### [Task details]
From the entries below, gather every line containing the string "review".

### [Material for this task]
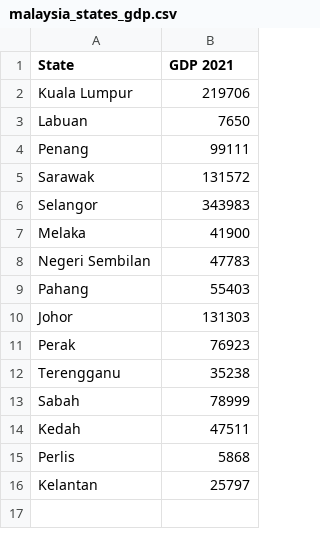
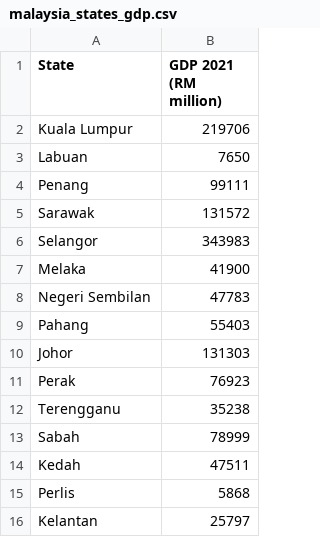
Before and after one commit to rizlanhkm/FIT3179_a2, a CSV file: csv_data/malaysia_states_gdp.csv, drawn as a sheet.

Commit message:
updated gdp column name

```diff
--- a/csv_data/malaysia_states_gdp.csv
+++ b/csv_data/malaysia_states_gdp.csv
@@ -1,2 +1,2 @@
-State,GDP 2021
+State,GDP 2021 (RM million)
 Kuala Lumpur,219706
```
Also changed, not shown: 1 other file.
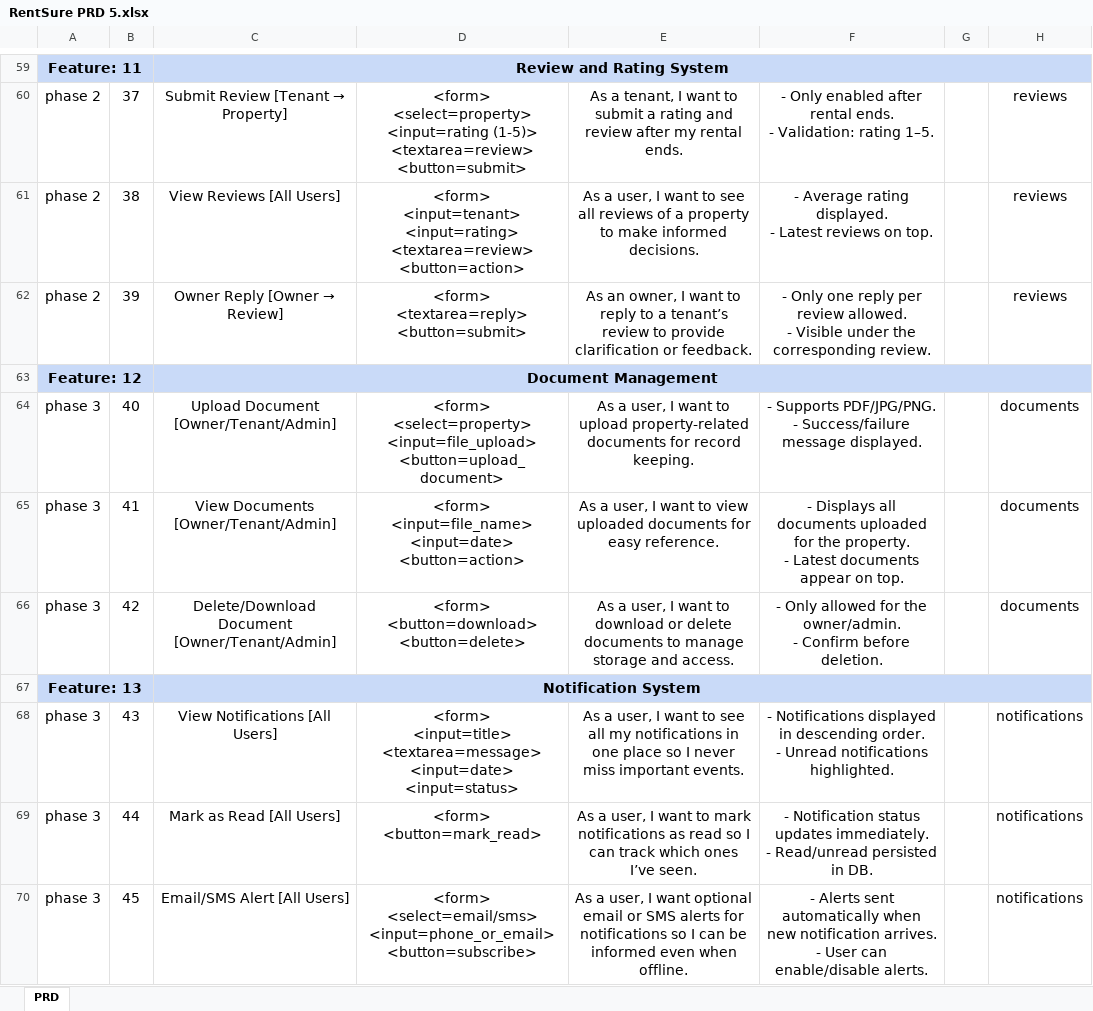
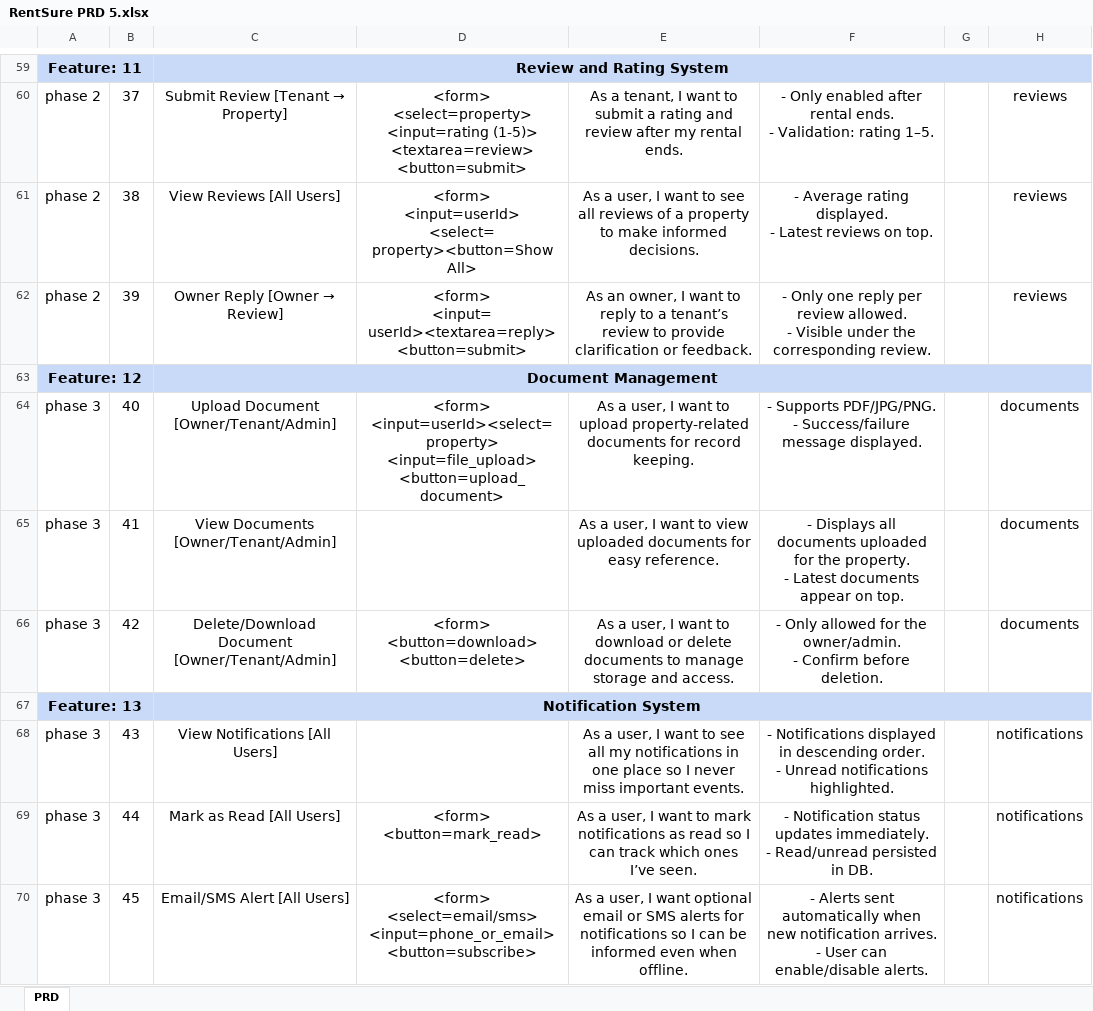
Before and after one commit to NabilAdib14/rentsure, an Excel workbook: RentSure PRD 5.xlsx, sheet PRD, drawn as a sheet; only a part is shown, gaps mark what is left out; values as stored, in another font and other column widths than the file's, no borders; conditional formats not drawn; ↵ is a line break in a cell; the diff names each change by its address in the sheet, - before the commit and + after, or states it on an @@ line.

Commit message:
Changes on Prd Report to notification, review and docoment On Screen Dafination

```diff
--- a/RentSure PRD 5.xlsx (sheet PRD)
+++ b/RentSure PRD 5.xlsx (sheet PRD)
-D61: <form> ↵ <input=tenant> ↵ <input=rating> ↵ <textarea=review> ↵ <button=action>
+D61: <form> ↵ <input=userId> ↵ <select= property><button=Show All>
-D62: <form> ↵ <textarea=reply> ↵ <button=submit>
+D62: <form> ↵ <input= userId><textarea=reply> ↵ <button=submit>
-D64: <form> ↵ <select=property> ↵ <input=file_upload> ↵ <button=upload_document>
+D64: <form> ↵ <input=userId><select=property> ↵ <input=file_upload> ↵ <button=upload_document>
-D65: <form> ↵ <input=file_name> ↵ <input=date> ↵ <button=action>
+D65: (empty)
-D68: <form> ↵ <input=title> ↵ <textarea=message> ↵ <input=date> ↵ <input=status>
+D68: (empty)
```
Also changed, not shown: 2 other files.
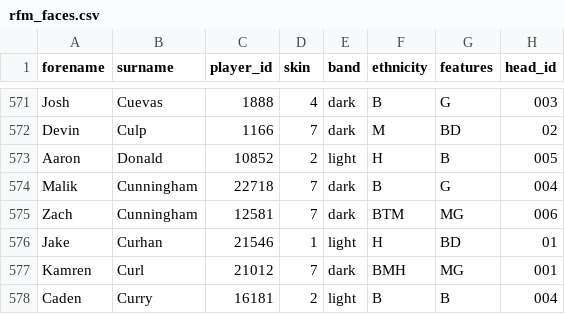
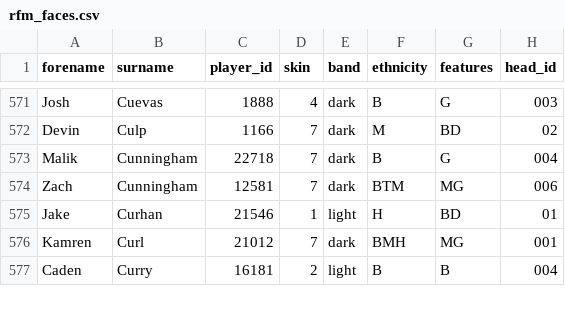
Before and after one commit to trbletrble1/pocketgm-rosters, a CSV file: wip/rfm_faces.csv, drawn as a sheet; only a part is shown, gaps mark what is left out.

```diff
--- a/wip/rfm_faces.csv
+++ b/wip/rfm_faces.csv
@@ -572,3 +572,2 @@ Josh,Cuevas,1888,4,dark,B,G,003
 Devin,Culp,1166,7,dark,M,BD,02
-Aaron,Donald,10852,2,light,H,B,005
 Malik,Cunningham,22718,7,dark,B,G,004
```
Also changed, not shown: 3 other files.
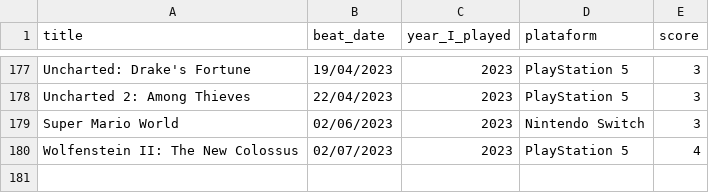
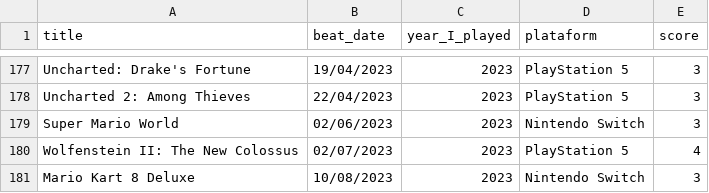
Before and after one commit to andredarcie/my-life-data, a CSV file: data/games/games_beated.csv, drawn as a sheet; only a part is shown, gaps mark what is left out; the diff names each change by its address in the sheet, - before the commit and + after, or states it on an @@ line.

Commit message:
Update games_beated.csv

```diff
--- a/data/games/games_beated.csv
+++ b/data/games/games_beated.csv
+row 181: Mario Kart 8 Deluxe | 10/08/2023 | 2023 | Nintendo Switch | 3
```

### [Reply to the task]
Changes on Prd Report to notification, review and docoment On Screen Dafination
-D61: <form> ↵ <input=tenant> ↵ <input=rating> ↵ <textarea=review> ↵ <button=action>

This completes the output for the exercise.